Gutierrez KS, LePrevost CE. Climate Justice in Rural Southeastern United States: A Review of Climate Change Impacts and Effects on Human Health.

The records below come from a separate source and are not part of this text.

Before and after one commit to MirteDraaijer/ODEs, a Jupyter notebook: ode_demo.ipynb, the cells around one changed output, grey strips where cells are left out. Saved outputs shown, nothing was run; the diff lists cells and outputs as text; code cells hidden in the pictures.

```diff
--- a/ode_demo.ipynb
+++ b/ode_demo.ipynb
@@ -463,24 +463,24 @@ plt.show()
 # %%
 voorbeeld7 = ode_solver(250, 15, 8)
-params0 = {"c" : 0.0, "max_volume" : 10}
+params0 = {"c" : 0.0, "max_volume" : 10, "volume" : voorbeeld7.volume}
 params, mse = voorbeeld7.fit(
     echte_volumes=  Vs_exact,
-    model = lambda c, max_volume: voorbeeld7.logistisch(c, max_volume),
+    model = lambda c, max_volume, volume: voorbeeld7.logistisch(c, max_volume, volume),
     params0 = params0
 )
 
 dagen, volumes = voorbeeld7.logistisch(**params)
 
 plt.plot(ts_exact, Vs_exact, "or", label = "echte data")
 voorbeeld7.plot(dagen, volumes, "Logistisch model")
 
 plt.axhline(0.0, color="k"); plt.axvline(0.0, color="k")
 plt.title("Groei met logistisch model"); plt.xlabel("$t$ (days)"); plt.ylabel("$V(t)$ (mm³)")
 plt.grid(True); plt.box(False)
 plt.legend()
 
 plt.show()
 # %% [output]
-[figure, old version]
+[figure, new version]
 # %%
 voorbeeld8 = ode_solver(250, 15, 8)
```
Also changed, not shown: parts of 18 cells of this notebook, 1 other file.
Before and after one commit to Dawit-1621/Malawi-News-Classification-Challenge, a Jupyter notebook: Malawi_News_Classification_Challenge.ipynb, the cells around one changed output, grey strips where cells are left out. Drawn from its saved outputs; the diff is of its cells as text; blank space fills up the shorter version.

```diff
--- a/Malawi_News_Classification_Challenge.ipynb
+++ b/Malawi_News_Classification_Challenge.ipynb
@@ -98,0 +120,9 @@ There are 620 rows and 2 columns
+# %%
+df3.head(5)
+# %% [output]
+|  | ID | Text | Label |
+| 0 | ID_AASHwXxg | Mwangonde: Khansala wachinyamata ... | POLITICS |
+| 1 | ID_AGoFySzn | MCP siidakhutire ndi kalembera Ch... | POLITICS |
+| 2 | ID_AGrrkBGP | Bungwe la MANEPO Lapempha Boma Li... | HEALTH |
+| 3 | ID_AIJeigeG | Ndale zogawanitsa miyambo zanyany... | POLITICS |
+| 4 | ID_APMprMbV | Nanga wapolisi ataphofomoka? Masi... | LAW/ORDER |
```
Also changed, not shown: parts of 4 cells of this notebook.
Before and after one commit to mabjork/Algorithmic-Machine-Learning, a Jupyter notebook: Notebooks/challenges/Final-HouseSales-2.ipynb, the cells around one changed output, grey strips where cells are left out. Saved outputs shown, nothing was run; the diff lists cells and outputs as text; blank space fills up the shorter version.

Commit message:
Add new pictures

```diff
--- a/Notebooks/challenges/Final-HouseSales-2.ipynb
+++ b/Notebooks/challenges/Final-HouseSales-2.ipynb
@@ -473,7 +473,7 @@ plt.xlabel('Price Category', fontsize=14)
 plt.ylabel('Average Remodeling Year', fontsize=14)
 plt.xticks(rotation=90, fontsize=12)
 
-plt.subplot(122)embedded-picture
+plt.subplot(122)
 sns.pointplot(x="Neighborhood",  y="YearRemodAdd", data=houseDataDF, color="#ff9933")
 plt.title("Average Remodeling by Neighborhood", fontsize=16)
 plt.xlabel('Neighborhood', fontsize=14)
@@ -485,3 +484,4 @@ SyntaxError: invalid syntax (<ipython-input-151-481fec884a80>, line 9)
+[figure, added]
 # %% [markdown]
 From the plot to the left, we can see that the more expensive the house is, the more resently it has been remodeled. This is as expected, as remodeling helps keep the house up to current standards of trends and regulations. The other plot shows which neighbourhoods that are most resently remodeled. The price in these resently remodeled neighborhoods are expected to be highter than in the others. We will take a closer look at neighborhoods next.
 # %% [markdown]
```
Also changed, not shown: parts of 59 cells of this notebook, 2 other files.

International Journal of Environmental Research and Public Health. 2016; 13(2):189. https://doi.org/10.3390/ijerph13020189Chicago/Turabian Style
Gutierrez, Kristie S., and Catherine E. LePrevost. 2016. "Climate Justice in Rural Southeastern United States: A Review of Climate Change Impacts and Effects on Human Health" International Journal of Environmental Research and Public Health 13, no. 2: 189. https://doi.org/10.3390/ijerph13020189